* [Task objective]
Look through the lines below for the word "container", and copy every line that has it.

BEGIN Records shown

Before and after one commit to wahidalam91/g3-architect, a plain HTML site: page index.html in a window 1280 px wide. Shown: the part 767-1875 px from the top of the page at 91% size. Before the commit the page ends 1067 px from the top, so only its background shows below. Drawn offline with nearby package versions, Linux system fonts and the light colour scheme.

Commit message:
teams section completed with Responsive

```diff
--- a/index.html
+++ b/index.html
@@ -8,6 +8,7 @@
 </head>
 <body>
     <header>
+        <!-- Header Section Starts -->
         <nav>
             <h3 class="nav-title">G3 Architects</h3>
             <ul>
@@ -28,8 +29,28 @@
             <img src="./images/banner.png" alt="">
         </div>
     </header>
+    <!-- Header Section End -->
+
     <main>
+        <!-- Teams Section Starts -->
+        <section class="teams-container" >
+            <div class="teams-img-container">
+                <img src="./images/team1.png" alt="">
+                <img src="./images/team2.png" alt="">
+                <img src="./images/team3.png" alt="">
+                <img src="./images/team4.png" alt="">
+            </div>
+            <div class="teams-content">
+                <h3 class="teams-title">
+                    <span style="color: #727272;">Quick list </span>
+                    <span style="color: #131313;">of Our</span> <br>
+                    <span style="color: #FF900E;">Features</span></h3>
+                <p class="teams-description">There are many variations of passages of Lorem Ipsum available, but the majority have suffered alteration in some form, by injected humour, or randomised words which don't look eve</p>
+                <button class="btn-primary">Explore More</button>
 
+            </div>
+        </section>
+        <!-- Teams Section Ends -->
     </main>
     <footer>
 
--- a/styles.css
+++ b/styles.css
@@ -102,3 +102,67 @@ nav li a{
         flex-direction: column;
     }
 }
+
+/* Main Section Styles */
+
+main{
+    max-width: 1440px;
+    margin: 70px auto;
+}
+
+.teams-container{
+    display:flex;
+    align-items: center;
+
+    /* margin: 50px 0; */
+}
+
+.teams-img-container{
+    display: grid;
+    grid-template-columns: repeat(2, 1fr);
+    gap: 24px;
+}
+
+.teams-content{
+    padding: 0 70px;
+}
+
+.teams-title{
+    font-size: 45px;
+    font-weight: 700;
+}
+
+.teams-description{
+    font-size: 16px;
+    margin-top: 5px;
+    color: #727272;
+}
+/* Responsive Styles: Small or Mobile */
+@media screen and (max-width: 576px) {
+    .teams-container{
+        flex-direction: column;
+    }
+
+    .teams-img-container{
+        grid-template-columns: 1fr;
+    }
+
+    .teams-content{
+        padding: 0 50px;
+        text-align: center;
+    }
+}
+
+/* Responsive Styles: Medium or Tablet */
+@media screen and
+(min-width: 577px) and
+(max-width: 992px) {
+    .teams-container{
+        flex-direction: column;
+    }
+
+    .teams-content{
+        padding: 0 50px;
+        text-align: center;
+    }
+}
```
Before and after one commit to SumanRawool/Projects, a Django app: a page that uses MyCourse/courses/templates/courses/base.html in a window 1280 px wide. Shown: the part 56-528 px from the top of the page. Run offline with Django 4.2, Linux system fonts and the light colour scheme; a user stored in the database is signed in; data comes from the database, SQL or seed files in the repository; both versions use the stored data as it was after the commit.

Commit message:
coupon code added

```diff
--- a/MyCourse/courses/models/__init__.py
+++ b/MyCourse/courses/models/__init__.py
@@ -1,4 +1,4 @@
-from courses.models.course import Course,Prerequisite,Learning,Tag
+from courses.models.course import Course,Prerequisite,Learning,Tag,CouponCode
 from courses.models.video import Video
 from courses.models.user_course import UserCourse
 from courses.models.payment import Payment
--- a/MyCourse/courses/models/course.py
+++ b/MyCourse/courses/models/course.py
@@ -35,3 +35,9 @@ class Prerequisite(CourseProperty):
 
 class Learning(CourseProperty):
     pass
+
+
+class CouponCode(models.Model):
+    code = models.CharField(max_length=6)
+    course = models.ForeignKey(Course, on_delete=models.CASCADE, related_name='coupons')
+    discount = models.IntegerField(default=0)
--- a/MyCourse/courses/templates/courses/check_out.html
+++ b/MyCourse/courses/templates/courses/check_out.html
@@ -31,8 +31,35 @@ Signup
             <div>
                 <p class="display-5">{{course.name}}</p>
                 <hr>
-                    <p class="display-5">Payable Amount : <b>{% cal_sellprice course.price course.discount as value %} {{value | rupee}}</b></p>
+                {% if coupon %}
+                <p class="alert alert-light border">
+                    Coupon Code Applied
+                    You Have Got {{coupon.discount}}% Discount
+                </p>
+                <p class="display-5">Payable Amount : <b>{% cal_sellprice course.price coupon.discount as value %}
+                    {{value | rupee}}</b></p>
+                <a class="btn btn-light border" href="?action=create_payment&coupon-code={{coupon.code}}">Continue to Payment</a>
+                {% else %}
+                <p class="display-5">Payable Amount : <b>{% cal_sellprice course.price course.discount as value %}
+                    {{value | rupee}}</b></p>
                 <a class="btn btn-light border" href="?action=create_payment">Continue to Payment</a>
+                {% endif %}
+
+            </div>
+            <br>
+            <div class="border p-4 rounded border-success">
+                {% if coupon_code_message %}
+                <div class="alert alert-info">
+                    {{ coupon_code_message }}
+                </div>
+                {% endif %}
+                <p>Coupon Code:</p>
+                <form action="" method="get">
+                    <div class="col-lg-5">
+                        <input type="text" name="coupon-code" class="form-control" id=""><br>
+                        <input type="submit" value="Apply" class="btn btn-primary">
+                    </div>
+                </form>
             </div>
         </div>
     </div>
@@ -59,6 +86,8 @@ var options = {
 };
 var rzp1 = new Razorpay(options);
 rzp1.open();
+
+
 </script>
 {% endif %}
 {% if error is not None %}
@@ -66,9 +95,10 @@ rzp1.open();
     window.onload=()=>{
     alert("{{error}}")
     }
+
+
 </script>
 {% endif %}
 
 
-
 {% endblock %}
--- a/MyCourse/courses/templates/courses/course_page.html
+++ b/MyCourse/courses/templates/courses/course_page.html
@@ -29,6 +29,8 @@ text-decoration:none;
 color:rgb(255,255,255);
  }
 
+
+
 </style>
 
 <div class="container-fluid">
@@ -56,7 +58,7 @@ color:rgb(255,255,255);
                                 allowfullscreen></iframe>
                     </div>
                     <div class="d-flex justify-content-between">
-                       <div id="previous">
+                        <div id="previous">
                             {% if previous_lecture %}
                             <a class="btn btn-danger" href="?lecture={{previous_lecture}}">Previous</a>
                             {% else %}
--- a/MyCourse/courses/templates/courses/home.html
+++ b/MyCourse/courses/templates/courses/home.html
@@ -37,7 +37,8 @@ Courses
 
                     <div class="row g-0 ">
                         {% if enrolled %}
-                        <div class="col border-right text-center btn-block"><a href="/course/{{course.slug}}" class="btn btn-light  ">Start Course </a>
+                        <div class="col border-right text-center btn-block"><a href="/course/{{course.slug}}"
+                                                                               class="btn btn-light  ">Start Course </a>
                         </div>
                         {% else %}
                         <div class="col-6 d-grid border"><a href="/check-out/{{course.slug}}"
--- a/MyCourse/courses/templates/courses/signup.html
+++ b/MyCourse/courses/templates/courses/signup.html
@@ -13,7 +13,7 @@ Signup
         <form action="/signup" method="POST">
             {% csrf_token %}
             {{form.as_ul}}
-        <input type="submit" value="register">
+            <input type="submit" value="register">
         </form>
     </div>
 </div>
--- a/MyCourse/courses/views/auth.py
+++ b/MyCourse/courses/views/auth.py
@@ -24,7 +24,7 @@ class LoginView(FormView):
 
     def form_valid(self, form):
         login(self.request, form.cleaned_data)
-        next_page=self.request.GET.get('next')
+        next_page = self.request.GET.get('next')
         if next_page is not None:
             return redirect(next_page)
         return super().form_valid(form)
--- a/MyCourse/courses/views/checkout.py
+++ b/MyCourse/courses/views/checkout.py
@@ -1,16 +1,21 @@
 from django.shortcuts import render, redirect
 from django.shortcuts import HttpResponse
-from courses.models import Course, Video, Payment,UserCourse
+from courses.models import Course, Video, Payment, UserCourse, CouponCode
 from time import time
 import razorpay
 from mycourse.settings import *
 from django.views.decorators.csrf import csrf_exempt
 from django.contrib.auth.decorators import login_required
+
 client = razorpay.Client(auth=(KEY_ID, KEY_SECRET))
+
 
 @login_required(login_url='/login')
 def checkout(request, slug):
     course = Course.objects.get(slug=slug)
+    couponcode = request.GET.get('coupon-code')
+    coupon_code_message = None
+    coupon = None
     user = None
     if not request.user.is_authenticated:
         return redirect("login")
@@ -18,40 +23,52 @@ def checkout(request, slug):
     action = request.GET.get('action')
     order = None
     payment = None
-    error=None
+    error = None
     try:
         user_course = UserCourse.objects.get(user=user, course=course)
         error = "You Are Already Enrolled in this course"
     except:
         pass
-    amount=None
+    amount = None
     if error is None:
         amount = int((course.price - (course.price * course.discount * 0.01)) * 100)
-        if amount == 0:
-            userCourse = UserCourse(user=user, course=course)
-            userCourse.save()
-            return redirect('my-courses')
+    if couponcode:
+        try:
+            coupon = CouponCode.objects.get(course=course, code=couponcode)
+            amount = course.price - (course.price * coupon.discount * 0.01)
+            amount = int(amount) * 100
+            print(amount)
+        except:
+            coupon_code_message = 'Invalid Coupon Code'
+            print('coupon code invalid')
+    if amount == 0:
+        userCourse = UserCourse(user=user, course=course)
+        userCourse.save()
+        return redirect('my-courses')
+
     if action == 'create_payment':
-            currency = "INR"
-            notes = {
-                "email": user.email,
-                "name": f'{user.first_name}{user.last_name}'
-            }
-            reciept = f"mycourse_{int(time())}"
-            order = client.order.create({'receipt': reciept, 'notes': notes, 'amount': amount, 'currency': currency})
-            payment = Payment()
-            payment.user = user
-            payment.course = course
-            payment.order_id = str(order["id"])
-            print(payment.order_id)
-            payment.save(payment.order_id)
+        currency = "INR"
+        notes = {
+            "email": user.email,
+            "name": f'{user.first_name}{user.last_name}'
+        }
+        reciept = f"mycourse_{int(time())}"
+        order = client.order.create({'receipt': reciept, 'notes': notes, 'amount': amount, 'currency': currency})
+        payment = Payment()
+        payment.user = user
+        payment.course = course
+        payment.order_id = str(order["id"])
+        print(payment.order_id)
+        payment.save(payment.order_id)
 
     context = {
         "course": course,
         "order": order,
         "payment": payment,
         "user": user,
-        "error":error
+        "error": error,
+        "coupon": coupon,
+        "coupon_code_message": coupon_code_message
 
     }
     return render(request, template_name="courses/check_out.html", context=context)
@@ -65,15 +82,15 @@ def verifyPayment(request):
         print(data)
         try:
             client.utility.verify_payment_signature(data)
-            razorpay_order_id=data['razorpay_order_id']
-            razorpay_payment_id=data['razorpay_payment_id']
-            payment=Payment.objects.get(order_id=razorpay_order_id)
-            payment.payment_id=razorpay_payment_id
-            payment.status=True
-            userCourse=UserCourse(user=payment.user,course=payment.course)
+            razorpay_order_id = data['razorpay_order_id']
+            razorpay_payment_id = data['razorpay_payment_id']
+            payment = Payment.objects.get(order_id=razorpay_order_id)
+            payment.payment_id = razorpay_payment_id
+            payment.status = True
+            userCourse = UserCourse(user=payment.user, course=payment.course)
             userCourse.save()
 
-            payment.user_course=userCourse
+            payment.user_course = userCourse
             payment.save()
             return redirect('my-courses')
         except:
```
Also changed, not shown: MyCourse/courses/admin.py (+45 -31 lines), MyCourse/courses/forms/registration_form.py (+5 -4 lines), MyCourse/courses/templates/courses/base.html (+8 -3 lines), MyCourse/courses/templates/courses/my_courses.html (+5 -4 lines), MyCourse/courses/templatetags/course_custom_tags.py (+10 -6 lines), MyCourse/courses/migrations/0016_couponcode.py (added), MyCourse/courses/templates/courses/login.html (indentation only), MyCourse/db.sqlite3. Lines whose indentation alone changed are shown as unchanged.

END Records shown

* [Written solution]
+        <section class="teams-container" >
+            <div class="teams-img-container">
+.teams-container{
+.teams-img-container{
+    .teams-container{
+    .teams-img-container{
+    .teams-container{
 <div class="container-fluid">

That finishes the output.